Remembering America's Militia on Memorial Day

Jim Blasingame

Reasonable people disagree on the exact origins of what is now called Memorial Day. But most accept that the practice of decorating the graves of Americans who died defending their country began in earnest by women of the South during and following the Civil War.

On May 5, 1868, General John A. Logan, National Commander of the Army of the Republic, was the first to make Memorial Day official. With General Order No. 11, he stated in part that, “the 30th day of May 1868 is designated for the purpose of strewing with flowers or otherwise decorating the graves of comrades who died in defense of their country.”

Since then, other than Congress making it a national holiday and changing the date to the last Monday in May, America has honored its fallen heroes from all conflicts in pretty much the manner that General Logan anticipated in the language of his order, whereby “posts and comrades will in their own way arrange such fitting services and testimonials of respect as circumstances may permit.”  

When America issued its first call to arms – before it was a country, before there was a standing professional army – the call went to the militia, which was identified as “all able-bodied men.” Calling themselves the “Minutemen,” because they could be ready to fight on a minute’s notice, they were primarily shopkeepers, craftsmen, farmers, etc. Today, we call them small business owners.

From as far away as Scotland, America’s Minutemen were impressive. Writing about the colonies’ quest for independence from England in his classic work The Wealth of Nations, Adam Smith predicted America would prevail thanks to its militia, which “turns from its primary citizen character into a standing army.”   

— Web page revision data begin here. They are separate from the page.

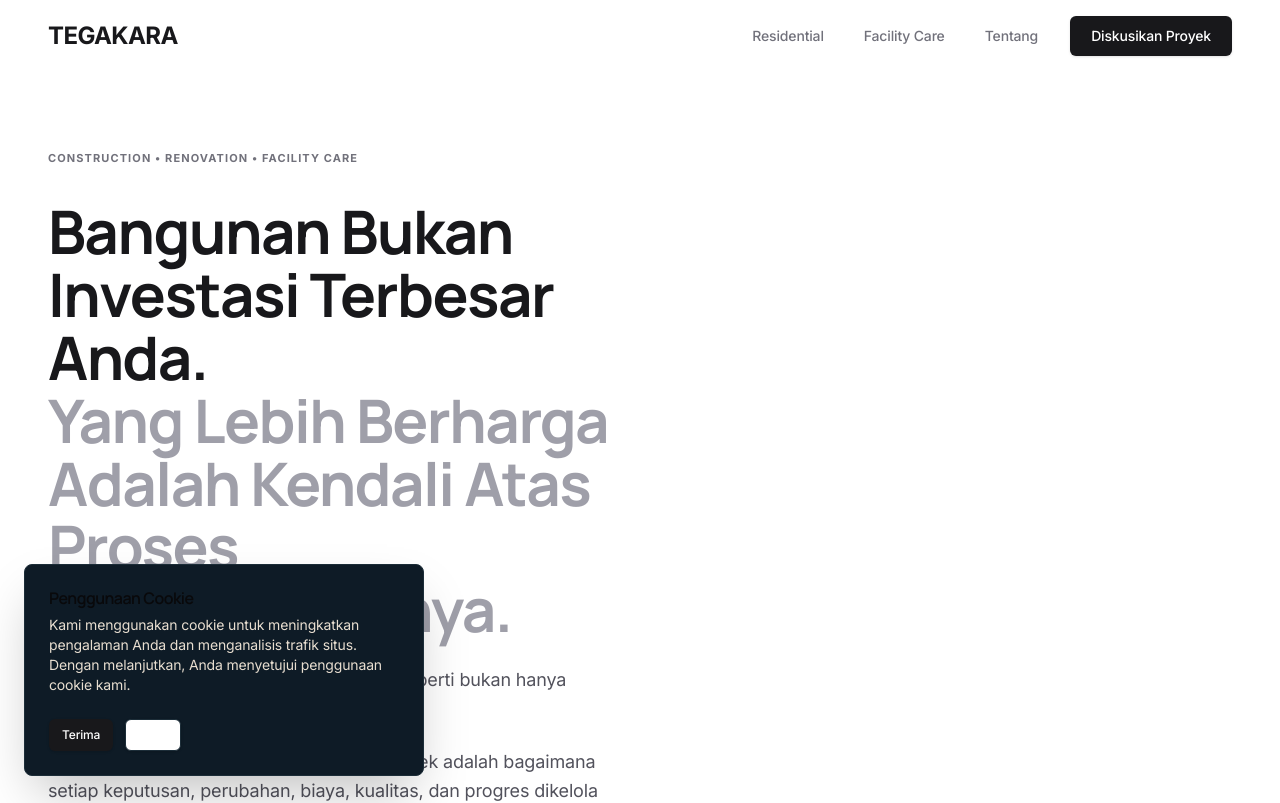
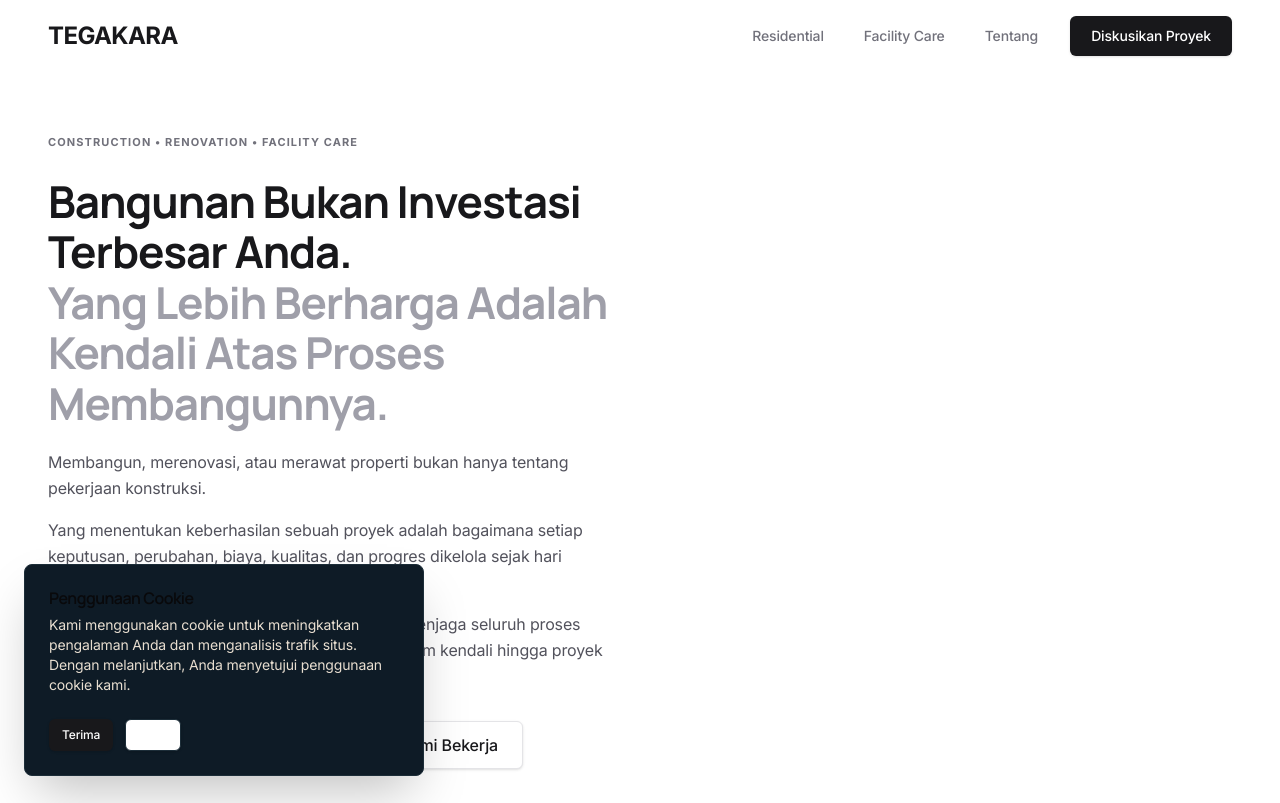
Before and after one commit to ervanlight/arkavena-website, a Next.js app: page / in a window 1280 px wide. Shown: the top 803 px of the page. Built offline with nearby package versions, Linux system fonts and the light colour scheme; no server answers.

Commit message:
fix: reduce hero headline size significantly for better proportion

```diff
--- a/src/app/page.tsx
+++ b/src/app/page.tsx
@@ -66,19 +66,19 @@ export default function HomePage() {
   return (
     <>
       {/* SECTION 01: HERO */}
-      <section className="bg-white pt-28 pb-20 lg:pt-36 lg:pb-28 border-b border-zinc-200 overflow-hidden">
+      <section className="bg-white pt-28 pb-16 lg:pt-32 lg:pb-24 border-b border-zinc-200 overflow-hidden">
         <Container>
-          <div className="grid lg:grid-cols-2 gap-12 lg:gap-12 items-center">
+          <div className="grid lg:grid-cols-2 gap-10 lg:gap-16 items-center">
             <FadeIn>
-              <div className="max-w-2xl">
-                <span className="inline-block text-[11px] font-bold tracking-widest uppercase text-zinc-500 mb-8">
+              <div>
+                <span className="inline-block text-[11px] font-bold tracking-widest uppercase text-zinc-500 mb-6">
                   Construction • Renovation • Facility Care
                 </span>
-                <h1 className="text-4xl md:text-5xl lg:text-6xl font-manrope font-bold text-zinc-900 leading-[1.05] tracking-tight mb-6">
+                <h1 className="text-3xl md:text-4xl lg:text-[2.75rem] font-manrope font-bold text-zinc-900 leading-[1.15] tracking-tight mb-5">
                   Bangunan Bukan Investasi Terbesar Anda.
                   <br /><span className="text-zinc-400">Yang Lebih Berharga Adalah Kendali Atas Proses Membangunnya.</span>
                 </h1>
-                <div className="text-lg text-zinc-600 leading-relaxed font-inter space-y-6 mb-10">
+                <div className="text-base text-zinc-600 leading-relaxed font-inter space-y-4 mb-8">
                   <p>Membangun, merenovasi, atau merawat properti bukan hanya tentang pekerjaan konstruksi.</p>
                   <p>Yang menentukan keberhasilan sebuah proyek adalah bagaimana setiap keputusan, perubahan, biaya, kualitas, dan progres dikelola sejak hari pertama.</p>
                   <p>Di TEGAKARA, kami membantu pemilik properti menjaga seluruh proses tetap transparan, terdokumentasi, dan berada dalam kendali hingga proyek selesai.</p>
```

Ultimately, the citizen standing army was formalized into state militias, and by the 20th Century, were re-branded as the National Guard. And in 1916, the National Defense Act created another layer of citizen-soldiers, the Reserves. 

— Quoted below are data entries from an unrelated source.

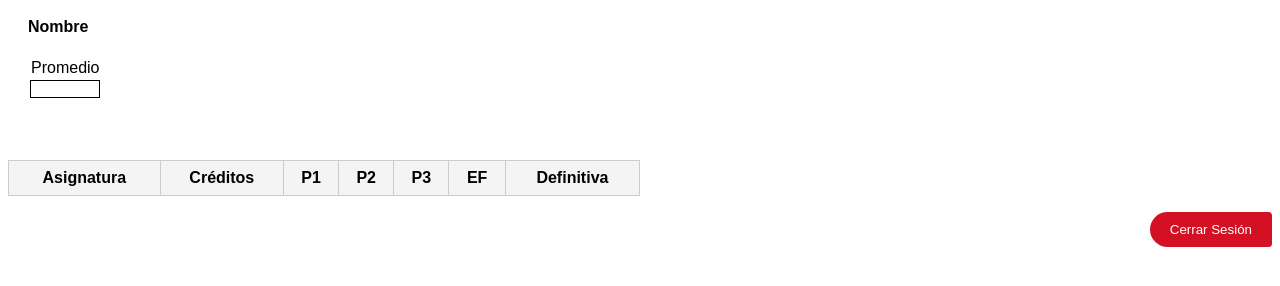
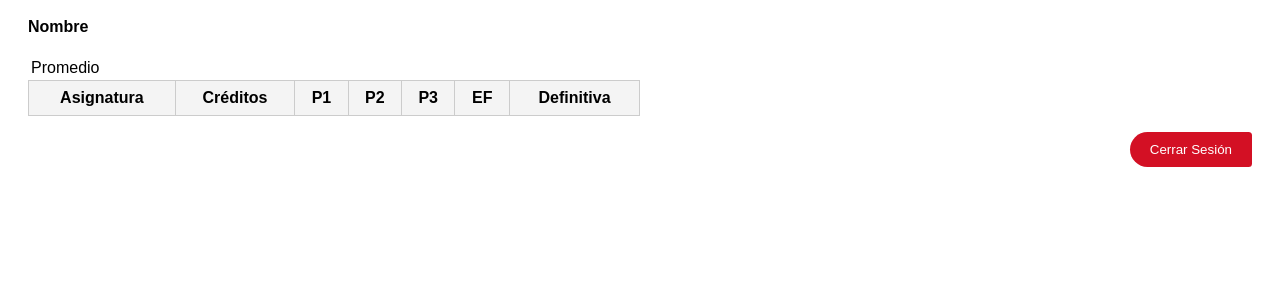
Before and after one commit to wilSosa/Parcialweb1151734, a plain HTML site: page notas.html in a window 1280 px wide. Shown: the part 132-418 px from the top of the page. Drawn offline with Linux system fonts and the light colour scheme; no server answers; sample sign-in values are in the browser's storage.

Commit message:
recovery css

```diff
--- a/notas.html
+++ b/notas.html
@@ -23,11 +23,7 @@
             <tr>
                 <td>Promedio</td>
             </tr>
-            <tr>
-                <td id="promedioPonderado"></td>
-            </tr>
-        </table>
-    </div>
+
 </div>
 <table id="notasTabla">
     <thead>
```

Prior to the war with Spain in 1898, latter-day Minutemen served only on American soil. But ever since, including two World Wars and four major conflicts, America has deployed its citizen-soldiers around the world alongside regular forces. Indeed, in Iraq and Afghanistan, Guard and Reserve members have accounted for one-third of U.S. forces, as well as a comparable percentage of killed and wounded in combat.

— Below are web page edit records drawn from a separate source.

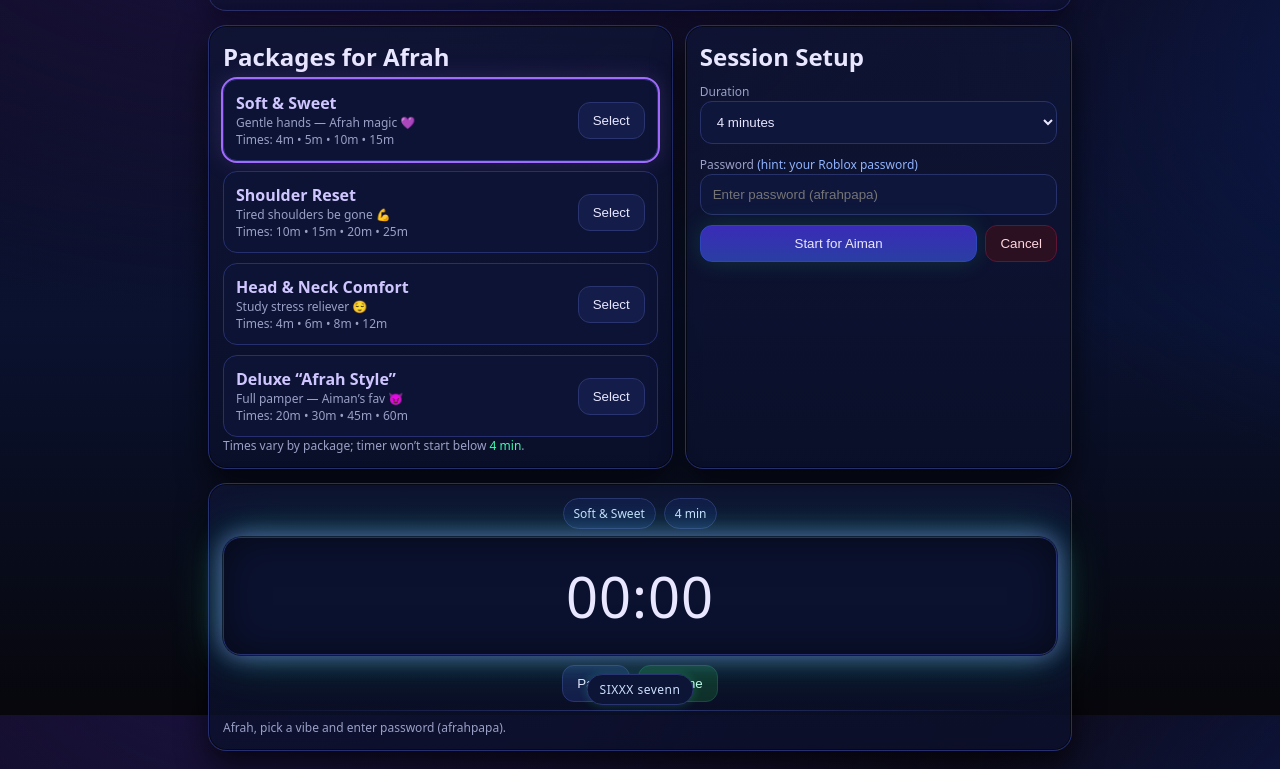
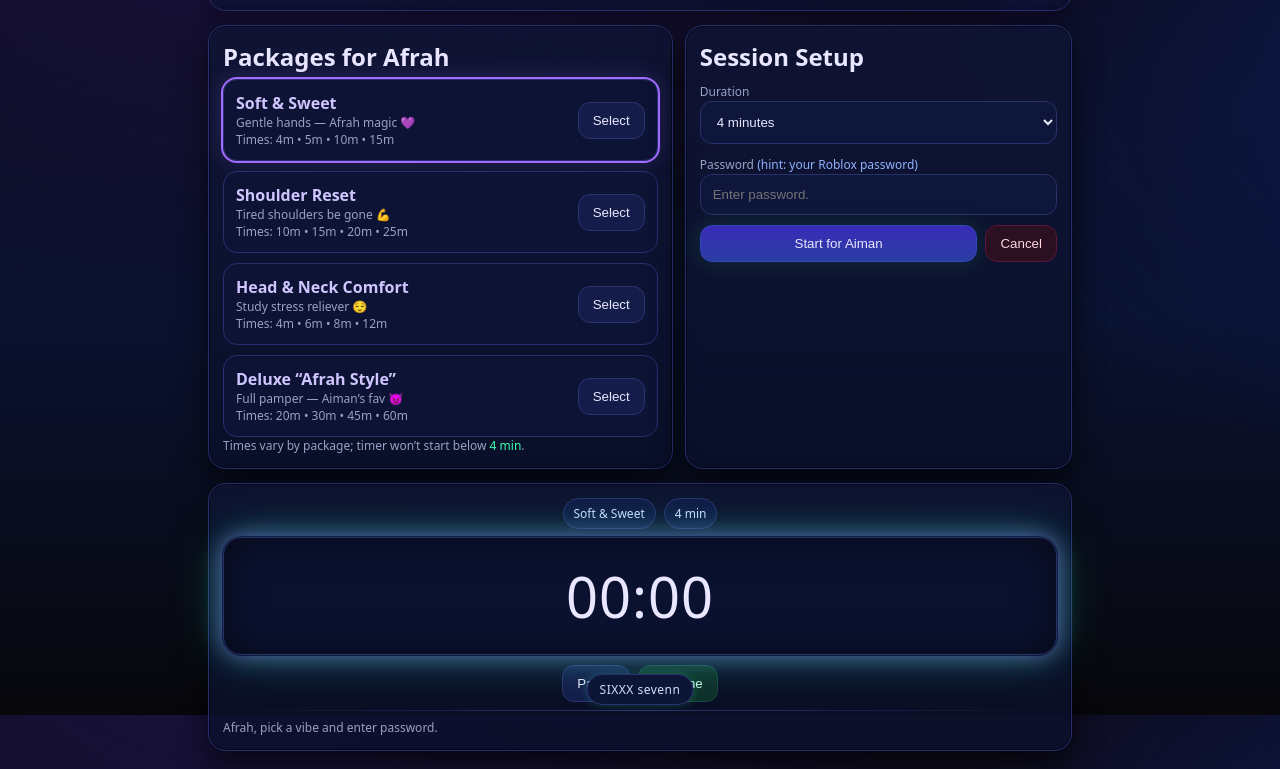
Before and after one commit to ghostytheprolol/Afrah-massage-web, a plain HTML site: page index.html in a window 1280 px wide. Shown: the part 85-854 px from the top of the page. Drawn offline with Linux system fonts and the light colour scheme.

Commit message:
Add files via upload

```diff
--- a/index.html
+++ b/index.html
@@ -194,7 +194,7 @@
         </div>
         <div style="margin-top:8px">
           <label for="pwd">Password <span class="hint">(hint: your Roblox password)</span></label>
-          <input id="pwd" type="password" placeholder="Enter password (afrahpapa)">
+          <input id="pwd" type="password" placeholder="Enter password.">
         </div>
         <div class="row" style="margin-top:10px">
           <button class="btn primary grow" id="startBtn">Start for Aiman</button>
@@ -410,7 +410,7 @@ setTimeout(()=> $sixBanner.classList.add('hide'), 5200);
 /* Boot */
 renderPackages();
 $timeText.textContent='00:00';
-$status.textContent='Afrah, pick a vibe and enter password (afrahpapa).';
+$status.textContent='Afrah, pick a vibe and enter password.';
 </script>
 </body>
 </html>
```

Whenever they’ve been called, small business owners and their employees have left the marketplace to demonstrate their courage – and die, if necessary – on the battlefield. 

Freedom comes from God. Liberty is an ideal Americans have delivered in a promise to each other for almost two-and-a-half centuries. This weekend, we partake of the quiet enjoyment of liberty that manifests as a national holiday here in America. Amidst the picnics and other gatherings, each one conducted with the unspoken expectation of safety, we honor those who, as Lincoln so ably prayed in his Gettysburg Address, “poured out their last full measure of devotion” on behalf of a grateful nation.

Write this on a rock ... Our Memorial Day heroes include thousands of America’s small business volunteers who died while standing a post in harm’s way, delivering their promise of liberty to us. 

Jim Blasingame is the author of The 3rd Ingredient, the Journey of Analog Ethics into the World of Digital Fear and Greed.

Print page